Michael Brasher was selected as the new member of the University of New Mexico’s Board of Regents less than a month ago and already faces criticism for what some consider a conflict of interest.
The criticisms surround Brasher’s seat on the State Board of Finance as well as the Board of Regents.
Brasher was appointed as a regent by Gov. Susana Martinez on March 21, according to the UNM Newsroom. Prior to his appointment, he served for three terms as a member on the State Board of Finance, where he still serves today.
“Four members (of the State Board of Finance are) appointed by the governor with the advice and consent of the Senate," according to the State Board of Finance website. The committee cannot have “more than two appointed members” from the same political party, and each member serves for two years.
Similar to the procedure for the State Board of Finance, the seven appointees to the BOR must undergo a Senate confirmation and serve “staggered terms of six years,” according to the UNM Board of Regents website.
UNM receives money from the State Board of Finance whenever there is a new construction project, major or program that the University wants to jumpstart. If the measure is voted in favor by the BOR and is passed by the Department of Higher Education, the State Board of Finance will determine the fate of the appropriation, according to Robert Aragon, a former UNM regent and current State Board of Finance member.
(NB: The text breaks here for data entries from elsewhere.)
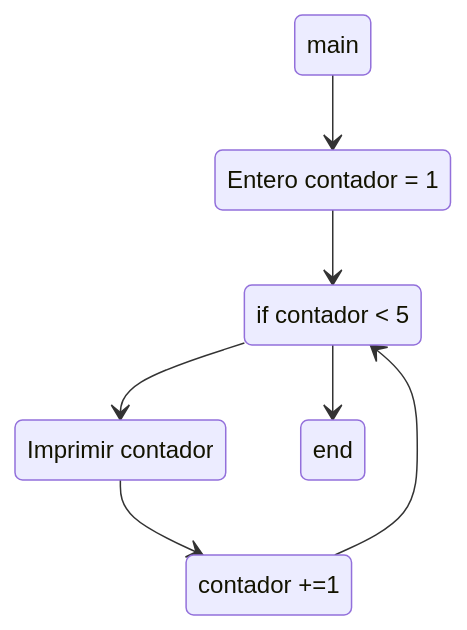
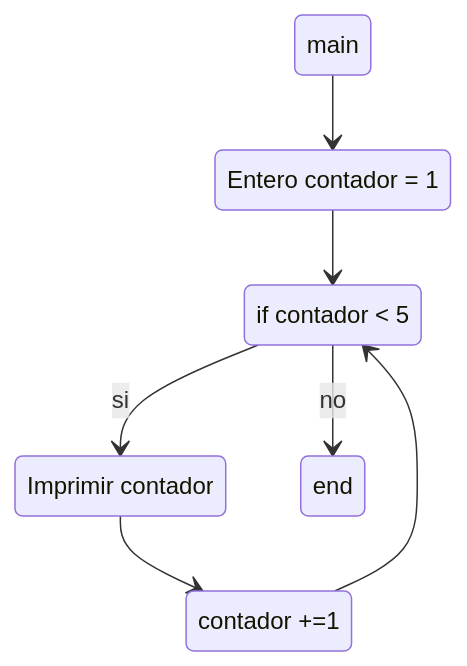
Before and after one commit to ValentinJM/TP-8: the diagram in Ejercicios/3.md, drawn with Mermaid.

````diff
--- a/Ejercicios/3.md
+++ b/Ejercicios/3.md
@@ -1,16 +1,16 @@
 ```mermaid
 stateDiagram-v2
 state "Entero contador = 1" as cont
 state "if contador < 5" as cond
 state "Imprimir contador" as print
 state "contador +=1" as suma
     main --> cont
     cont --> cond
-    cond --> print
+    cond --> print: si
+    cond --> end: no
     print --> suma
     suma --> cond
-    cond --> end
     
     
  
 ```
````
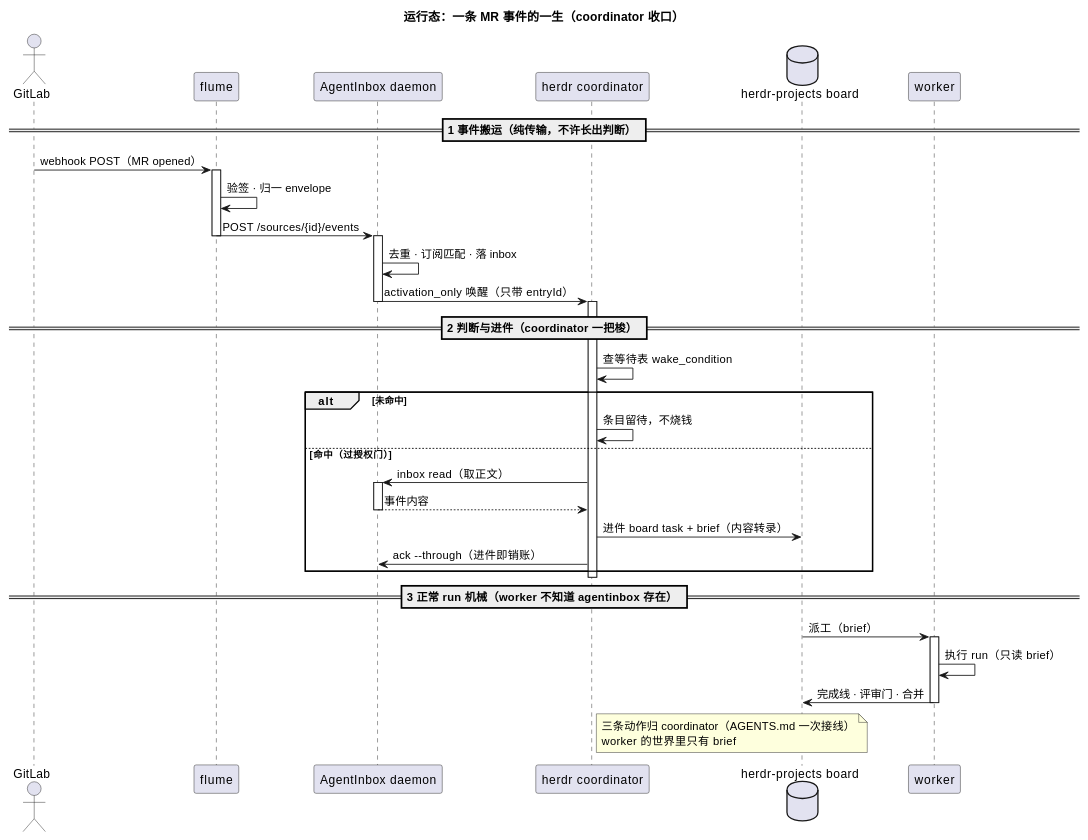
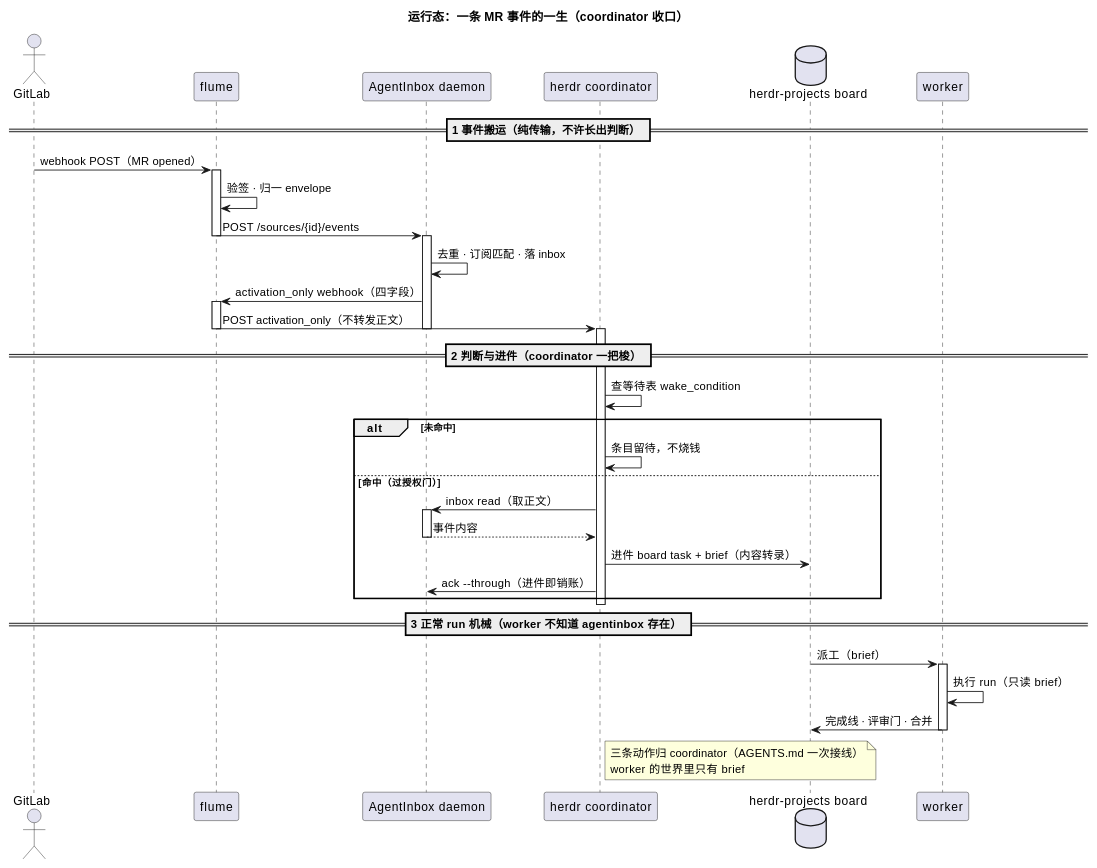
One commit to iodone/flume changed the diagram in README.md. Above: the diagram before and after it, drawn with PlantUML. The commit also changed other lines of this file and 4 other files, not shown here.

Commit message:
feat: wire activation-only events to herdr wake gate

````diff
--- a/README.md
+++ b/README.md
@@ -122,54 +149,57 @@
 ```plantuml
 @startuml
 title 运行态：一条 MR 事件的一生（coordinator 收口）
 
 actor       "GitLab"                as GL
 participant "flume"                 as FL
 participant "AgentInbox daemon"   as AI
 participant "herdr coordinator"   as CO
 database    "herdr-projects board" as BD
 participant "worker"                as WK
 
 == 1 事件搬运（纯传输，不许长出判断） ==
 
 GL -> FL : webhook POST（MR opened）
 activate FL
 FL -> FL : 验签 · 归一 envelope
 FL -> AI : POST /sources/{id}/events
 deactivate FL
 activate AI
 AI -> AI : 去重 · 订阅匹配 · 落 inbox
-AI -> CO : activation_only 唤醒（只带 entryId）
+AI -> FL : activation_only webhook（四字段）
+activate FL
+FL -> CO : POST activation_only（不转发正文）
+deactivate FL
 deactivate AI
 
 == 2 判断与进件（coordinator 一把梭） ==
 
 activate CO
 CO -> CO : 查等待表 wake_condition
 alt 未命中
   CO -> CO : 条目留待，不烧钱
 else 命中（过授权门）
   CO -> AI : inbox read（取正文）
   activate AI
   AI --> CO : 事件内容
   deactivate AI
   CO -> BD : 进件 board task + brief（内容转录）
   CO -> AI : ack --through（进件即销账）
 end
 deactivate CO
 
 == 3 正常 run 机械（worker 不知道 agentinbox 存在） ==
 
 BD -> WK : 派工（brief）
 activate WK
 WK -> WK : 执行 run（只读 brief）
 WK -> BD : 完成线 · 评审门 · 合并
 deactivate WK
 
 note right of CO
   三条动作归 coordinator（AGENTS.md 一次接线）
   worker 的世界里只有 brief
 end note
 
 @enduml
 ```
````
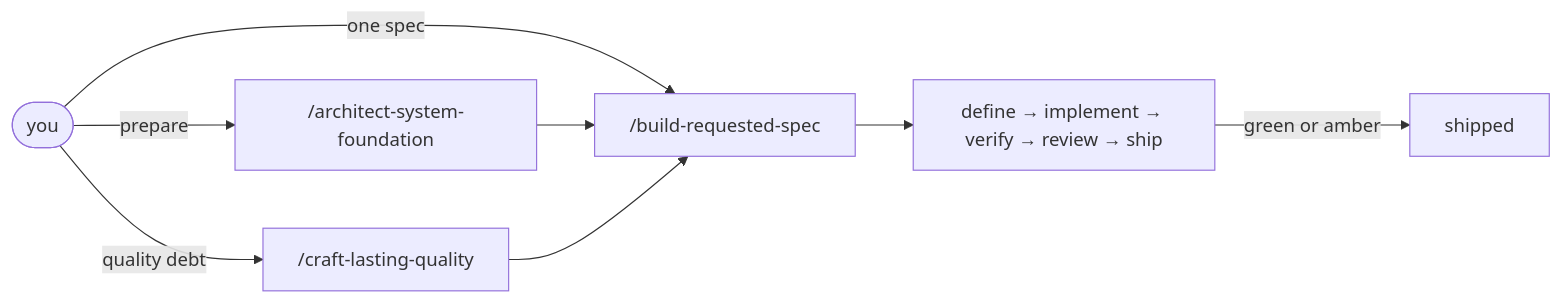
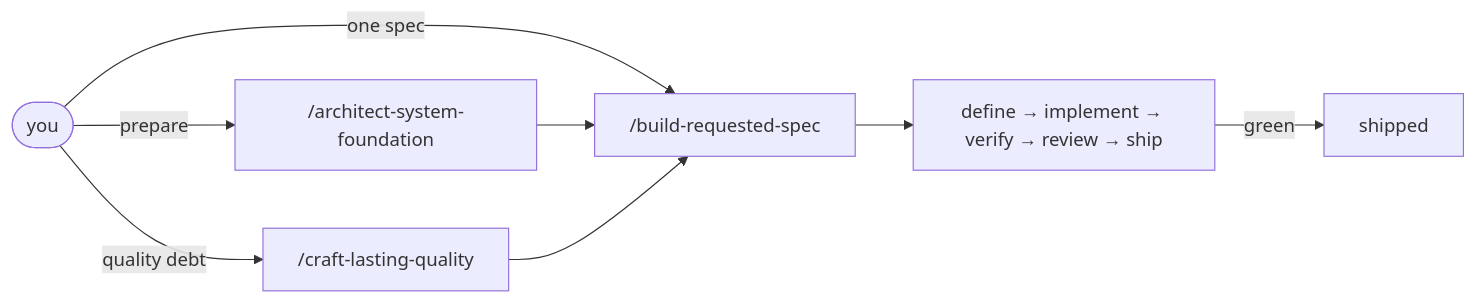
The diagram in src/content/docs/workflow.md (AlbertoBasalo/aiddbot-com), drawn with Mermaid before and after one commit. The commit also changed other lines of this file and 172 other files, not shown here.

````diff
--- a/src/content/docs/workflow.md
+++ b/src/content/docs/workflow.md
@@ -40,10 +40,10 @@
 ```mermaid
 flowchart LR
   YOU([you]) -->|prepare| FOUND["/architect-system-foundation"]
   YOU -->|one spec| DELIVER["/build-requested-spec"]
   YOU -->|quality debt| QUALITY["/craft-lasting-quality"]
   FOUND --> DELIVER
   QUALITY --> DELIVER
   DELIVER --> LOOP["define → implement → verify → review → ship"]
-  LOOP -->|green or amber| SHIPPED[shipped]
+  LOOP -->|green| SHIPPED[shipped]
 ```
````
Aragon described the relationship between UNM and the State Board of Finance as “symbiotic.”
Appropriations for UNM’s upcoming taproom, Coronado Hall’s renovation and other University contracts in New Mexico will be decided by the State Board of Finance based on the actions of the BOR, he said.
“(The relationship between UNM and the State Board of Finance) is an interesting balance between the best interests of the University and the best interests of the state of New Mexico, and they don’t always go hand-in-hand, because we have been known to reject projects from the institutions of higher learning,” Aragon said.
Government officials must annually fill out a report to give the Secretary of State, stating there are no conflicts within a state entity, he said.
However, the “appearance of any conflict still might exist,” Aragon said, citing a time he had to abstain from a vote on the Board of Finance to avoid a potential conflict of interest with a past client he worked with.
There are no rules preventing Brasher from serving as a regent, and he believes he “has the knowledge and experience and background” to avoid a conflict of interest, Aragon said.
Kathleen Sabo, the executive director for New Mexico Ethics Watch, said she disagrees with Aragon and questions the validity of Brasher’s vote on both boards.
“By all accounts, he is a wonderful upstanding person, but in order to…fund one thing, you’re choosing not to fund something else,” Sabo said. “There would always be a question about whether he was influenced in any way.”
Brasher has three clear options: choose to serve on one board, openly discuss with both boards the nature of a vote or recuse himself from “votes on either board that would…lead to a potential conflict,” she said.
Brasher would be better off choosing one position if he must recuse himself from voting on higher education issues, Sabo said.
“You have one less person able to vote on...finance issues involving the University,” she said, adding that there are other qualified candidates to take on the role as either a BOR member or a member of the State Board of Finance.
While it would be nice to have Brasher on both boards, it would be in his best interest, legally speaking, to sit on only one, Sabo said.
Cinnamon Blair, the UNM chief marketing and communications officer, released a statement about Brasher’s appointment.
“Members of the UNM Board of Regents are appointed by the governor. The University respects each of those appointments and is committed to working collaboratively with members of the board,” she said.
When the Daily Lobo contacted Brasher, he said he was unavailable for an interview. However, he sent a statement over email, saying he would recuse himself from any decision making if his vote alludes to a conflict of interest.
The Daily Lobo reached out to Martinez’ office multiple times for comment but did not receive a response prior to the publishing of this article.
Anthony Jackson is a freelance reporter with the Daily Lobo. He can be contacted at firstname.lastname@example.org or on Twitter @TonyAnjackson.